→ **Work request**:
Determine the number of lines in the data below that hold "الاسراء"; give nothing but that number.

[Revision comparison data]
-=-=-=-=-

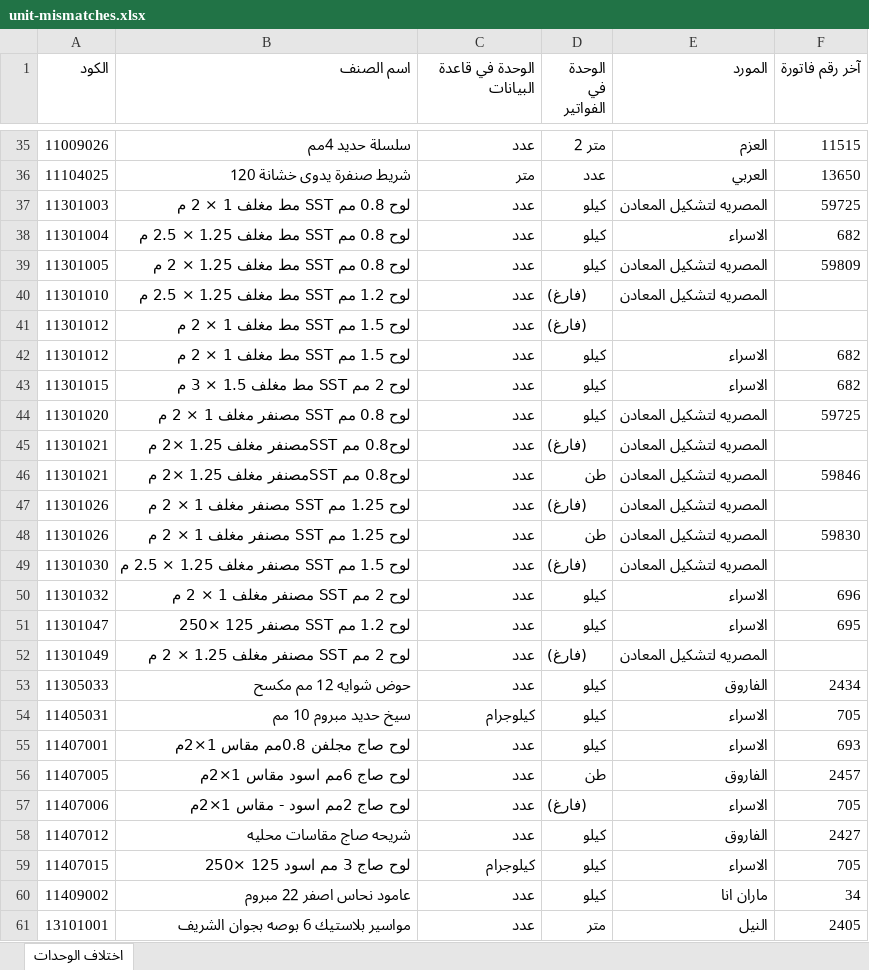
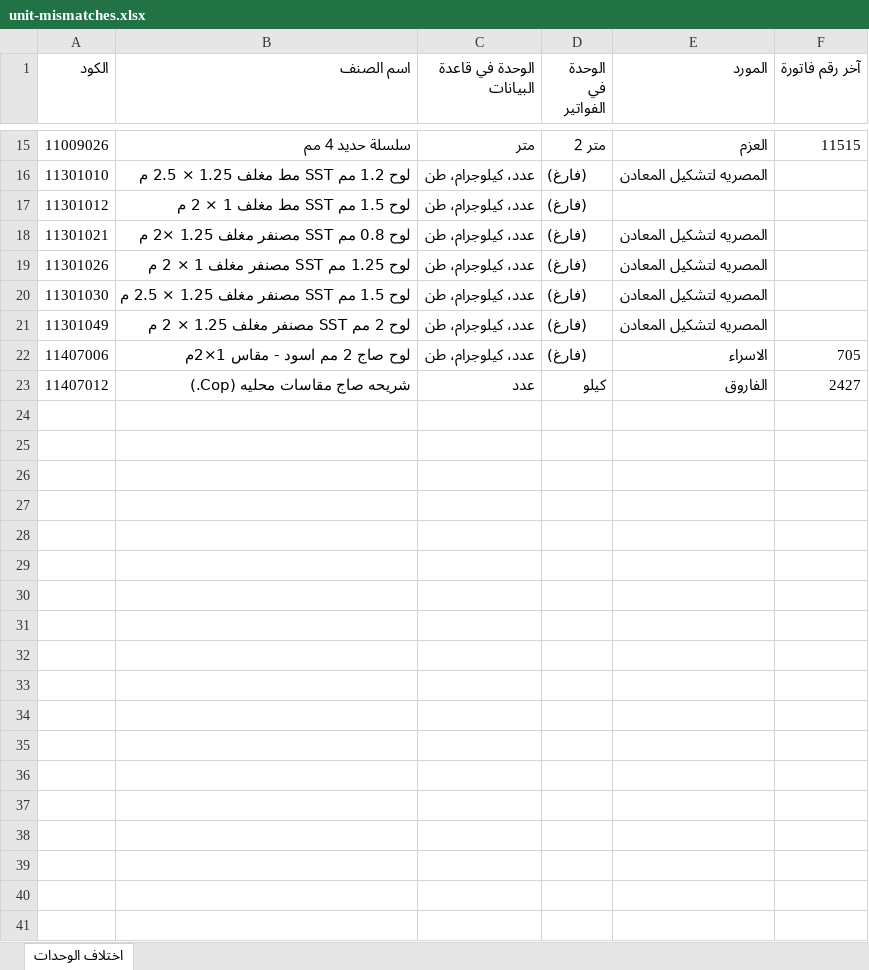
Before and after one commit to moggroupdev/erp-server, an Excel workbook: data/transactions/results/unit-mismatches.xlsx, sheet اختلاف الوحدات, drawn as a sheet; only a part is shown, gaps mark what is left out; values as stored, in another font and other column widths than the file's, no cell formats; removed rows and columns are numbered as before the commit, all else as after; the diff covers the shown part only; the diff names each change by its address in the sheet, - before the commit and + after, or states it on an @@ line.

```diff
--- a/data/transactions/results/unit-mismatches.xlsx (sheet اختلاف الوحدات)
+++ b/data/transactions/results/unit-mismatches.xlsx (sheet اختلاف الوحدات)
-B15 (اسم الصنف): سلسلة حديد 4مم
+B15 (اسم الصنف): سلسلة حديد 4 مم
-C15 (الوحدة في قاعدة البيانات): عدد
+C15 (الوحدة في قاعدة البيانات): متر
-row 36: 11104025 | شريط صنفرة يدوى خشانة 120 | متر | عدد | العربي | 13650
-row 37: 11301003 | لوح 0.8 مم SST مط مغلف 1 × 2 م | عدد | كيلو | المصريه لتشكيل المعادن | 59725
-row 38: 11301004 | لوح 0.8 مم SST مط مغلف 1.25 × 2.5 م | عدد | كيلو | الاسراء | 682
-row 39: 11301005 | لوح 0.8 مم SST مط مغلف 1.25 × 2 م | عدد | كيلو | المصريه لتشكيل المعادن | 59809
-C16:C17 (الوحدة في قاعدة البيانات): عدد
+C16:C17 (الوحدة في قاعدة البيانات): عدد، كيلوجرام، طن
-row 42: 11301012 | لوح 1.5 مم SST مط مغلف 1 × 2 م | عدد | كيلو | الاسراء | 682
-row 43: 11301015 | لوح 2 مم SST مط مغلف 1.5 × 3 م | عدد | كيلو | الاسراء | 682
-row 44: 11301020 | لوح 0.8 مم SST مصنفر مغلف 1 × 2 م | عدد | كيلو | المصريه لتشكيل المعادن | 59725
-B18 (اسم الصنف): لوح0.8 مم SSTمصنفر مغلف 1.25 ×2 م
+B18 (اسم الصنف): لوح 0.8 مم SST مصنفر مغلف 1.25 ×2 م
-C18 (الوحدة في قاعدة البيانات): عدد
+C18 (الوحدة في قاعدة البيانات): عدد، كيلوجرام، طن
-row 46: 11301021 | لوح0.8 مم SSTمصنفر مغلف 1.25 ×2 م | عدد | طن | المصريه لتشكيل المعادن | 59846
-C19 (الوحدة في قاعدة البيانات): عدد
+C19 (الوحدة في قاعدة البيانات): عدد، كيلوجرام، طن
-row 48: 11301026 | لوح 1.25 مم SST مصنفر مغلف 1 × 2 م | عدد | طن | المصريه لتشكيل المعادن | 59830
-C20 (الوحدة في قاعدة البيانات): عدد
+C20 (الوحدة في قاعدة البيانات): عدد، كيلوجرام، طن
-row 50: 11301032 | لوح 2 مم SST مصنفر مغلف 1 × 2 م | عدد | كيلو | الاسراء | 696
-row 51: 11301047 | لوح 1.2 مم SST مصنفر 125 ×250 | عدد | كيلو | الاسراء | 695
-C21 (الوحدة في قاعدة البيانات): عدد
+C21 (الوحدة في قاعدة البيانات): عدد، كيلوجرام، طن
-row 53: 11305033 | حوض شوايه 12 مم مكسح | عدد | كيلو | الفاروق | 2434
-row 54: 11405031 | سيخ حديد مبروم 10 مم | كيلوجرام | كيلو | الاسراء | 705
-row 55: 11407001 | لوح صاج مجلفن 0.8مم مقاس 1×2م | عدد | كيلو | الاسراء | 693
-row 56: 11407005 | لوح صاج 6مم اسود مقاس 1×2م | عدد | طن | الفاروق | 2457
-B22 (اسم الصنف): لوح صاج 2مم اسود - مقاس 1×2م
+B22 (اسم الصنف): لوح صاج 2 مم اسود - مقاس 1×2م
-C22 (الوحدة في قاعدة البيانات): عدد
+C22 (الوحدة في قاعدة البيانات): عدد، كيلوجرام، طن
-B23 (اسم الصنف): شريحه صاج مقاسات محليه
+B23 (اسم الصنف): شريحه صاج مقاسات محليه (Cop.)
-row 59: 11407015 | لوح صاج 3 مم اسود 125 ×250 | كيلوجرام | كيلو | الاسراء | 705
-row 60: 11409002 | عامود نحاس اصفر 22 مبروم | عدد | كيلو | ماران انا | 34
-row 61: 13101001 | مواسير بلاستيك 6 بوصه بجوان الشريف | عدد | متر | النيل | 2405
```
Also changed, not shown: 1 added row, 29 removed rows and 16 edited cells elsewhere in this sheet, cell formats, 2 other files.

-=-=-=-=-

→ **Response**:
8